■ ASSIGNMENT
A verbatim restatement of the data, free of pictures, is what you should output.

──────────────────────────────

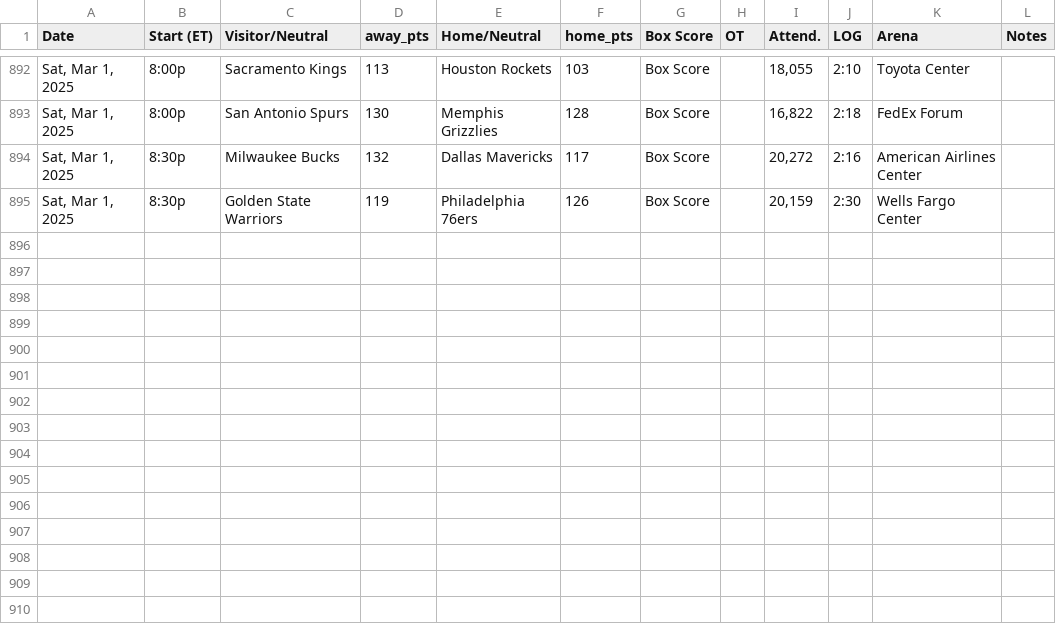
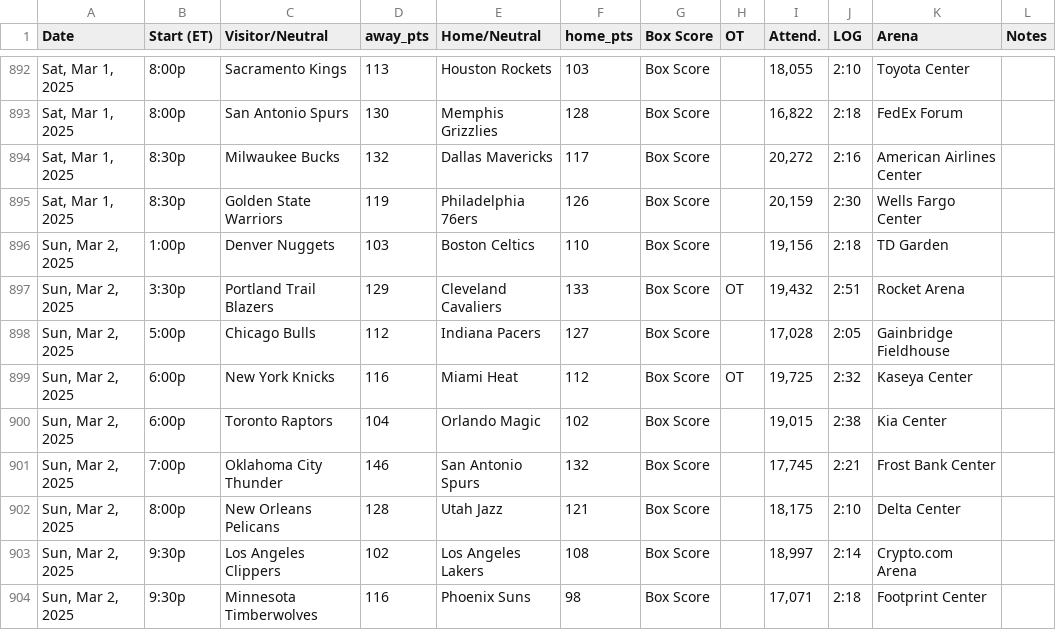
Before and after one commit to marklisi1/nba-elo, a CSV file: 2025_schedule.csv, drawn as a sheet; only a part is shown, gaps mark what is left out.

```diff
--- a/2025_schedule.csv
+++ b/2025_schedule.csv
@@ -895 +895,10 @@ Date,Start (ET),Visitor/Neutral,away_pts,Home/Neutral,home_pts,Box Score,OT,Atte
 "Sat, Mar 1, 2025",8:30p,Golden State Warriors,119,Philadelphia 76ers,126,Box Score,,"20,159",2:30,Wells Fargo Center,
+"Sun, Mar 2, 2025",1:00p,Denver Nuggets,103,Boston Celtics,110,Box Score,,"19,156",2:18,TD Garden,
+"Sun, Mar 2, 2025",3:30p,Portland Trail Blazers,129,Cleveland Cavaliers,133,Box Score,OT,"19,432",2:51,Rocket Arena,
+"Sun, Mar 2, 2025",5:00p,Chicago Bulls,112,Indiana Pacers,127,Box Score,,"17,028",2:05,Gainbridge Fieldhouse,
+"Sun, Mar 2, 2025",6:00p,New York Knicks,116,Miami Heat,112,Box Score,OT,"19,725",2:32,Kaseya Center,
+"Sun, Mar 2, 2025",6:00p,Toronto Raptors,104,Orlando Magic,102,Box Score,,"19,015",2:38,Kia Center,
+"Sun, Mar 2, 2025",7:00p,Oklahoma City Thunder,146,San Antonio Spurs,132,Box Score,,"17,745",2:21,Frost Bank Center,
+"Sun, Mar 2, 2025",8:00p,New Orleans Pelicans,128,Utah Jazz,121,Box Score,,"18,175",2:10,Delta Center,
+"Sun, Mar 2, 2025",9:30p,Los Angeles Clippers,102,Los Angeles Lakers,108,Box Score,,"18,997",2:14,Crypto.com Arena,
+"Sun, Mar 2, 2025",9:30p,Minnesota Timberwolves,116,Phoenix Suns,98,Box Score,,"17,071",2:18,Footprint Center,
```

──────────────────────────────

■ WRITTEN SOLUTION
Before and after one commit to marklisi1/nba-elo, a CSV file: 2025_schedule.csv, drawn as a sheet; only a part is shown, gaps mark what is left out.

```diff
--- a/2025_schedule.csv
+++ b/2025_schedule.csv
@@ -895 +895,10 @@ Date,Start (ET),Visitor/Neutral,away_pts,Home/Neutral,home_pts,Box Score,OT,Atte
 "Sat, Mar 1, 2025",8:30p,Golden State Warriors,119,Philadelphia 76ers,126,Box Score,,"20,159",2:30,Wells Fargo Center,
+"Sun, Mar 2, 2025",1:00p,Denver Nuggets,103,Boston Celtics,110,Box Score,,"19,156",2:18,TD Garden,
+"Sun, Mar 2, 2025",3:30p,Portland Trail Blazers,129,Cleveland Cavaliers,133,Box Score,OT,"19,432",2:51,Rocket Arena,
+"Sun, Mar 2, 2025",5:00p,Chicago Bulls,112,Indiana Pacers,127,Box Score,,"17,028",2:05,Gainbridge Fieldhouse,
+"Sun, Mar 2, 2025",6:00p,New York Knicks,116,Miami Heat,112,Box Score,OT,"19,725",2:32,Kaseya Center,
+"Sun, Mar 2, 2025",6:00p,Toronto Raptors,104,Orlando Magic,102,Box Score,,"19,015",2:38,Kia Center,
+"Sun, Mar 2, 2025",7:00p,Oklahoma City Thunder,146,San Antonio Spurs,132,Box Score,,"17,745",2:21,Frost Bank Center,
+"Sun, Mar 2, 2025",8:00p,New Orleans Pelicans,128,Utah Jazz,121,Box Score,,"18,175",2:10,Delta Center,
+"Sun, Mar 2, 2025",9:30p,Los Angeles Clippers,102,Los Angeles Lakers,108,Box Score,,"18,997",2:14,Crypto.com Arena,
+"Sun, Mar 2, 2025",9:30p,Minnesota Timberwolves,116,Phoenix Suns,98,Box Score,,"17,071",2:18,Footprint Center,
```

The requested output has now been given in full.